### [Task to complete]
The answer is one number. Say how many lines in the entries below include the word "install".
┌──
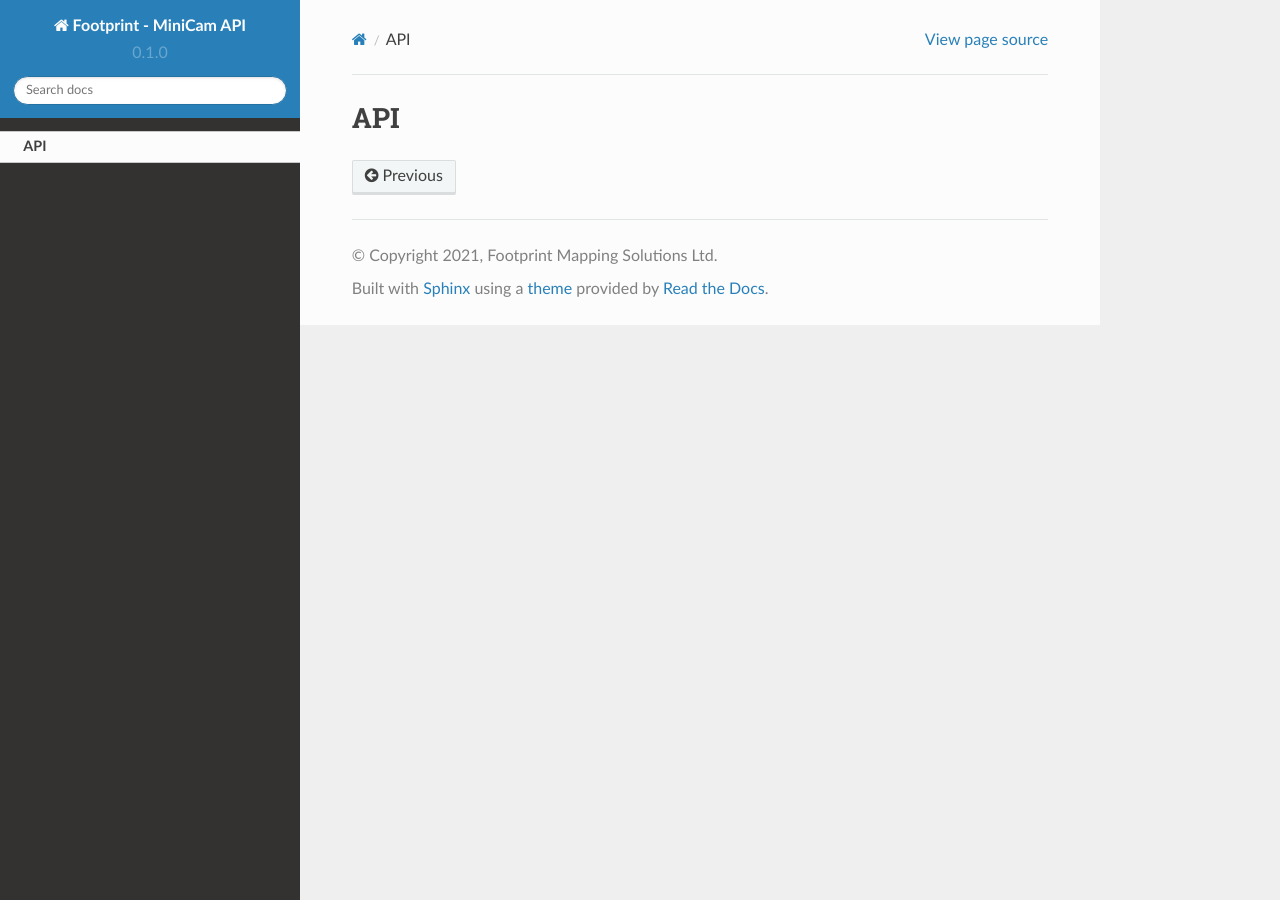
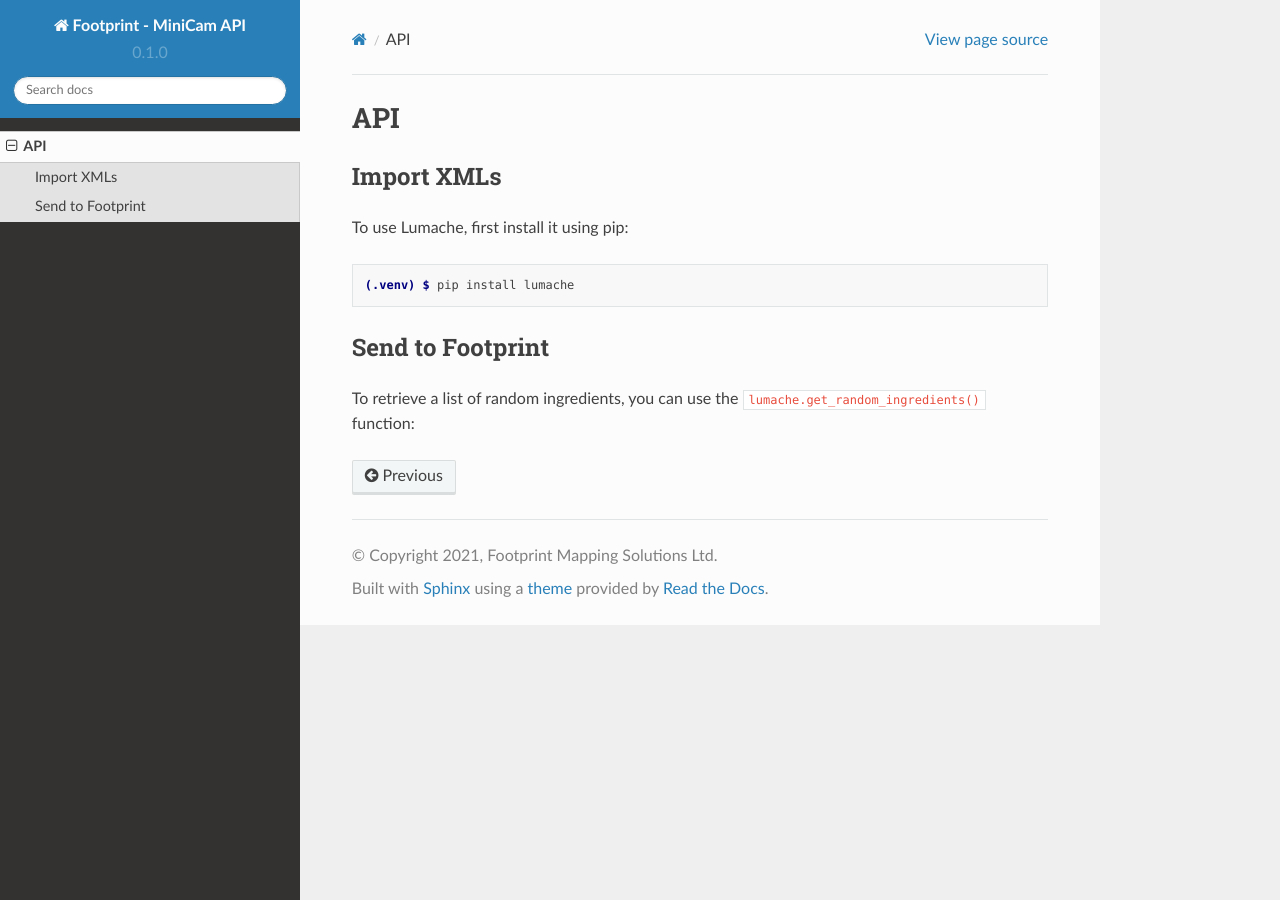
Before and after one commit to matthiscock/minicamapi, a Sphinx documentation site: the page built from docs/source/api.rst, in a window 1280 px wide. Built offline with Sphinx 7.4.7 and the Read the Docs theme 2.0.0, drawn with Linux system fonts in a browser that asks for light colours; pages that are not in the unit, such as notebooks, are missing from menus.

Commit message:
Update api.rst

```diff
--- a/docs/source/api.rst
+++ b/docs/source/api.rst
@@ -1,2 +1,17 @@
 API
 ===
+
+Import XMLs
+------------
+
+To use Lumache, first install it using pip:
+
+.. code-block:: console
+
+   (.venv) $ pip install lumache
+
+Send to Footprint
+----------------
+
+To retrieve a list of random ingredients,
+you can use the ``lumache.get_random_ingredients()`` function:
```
└──
### [Your response]
2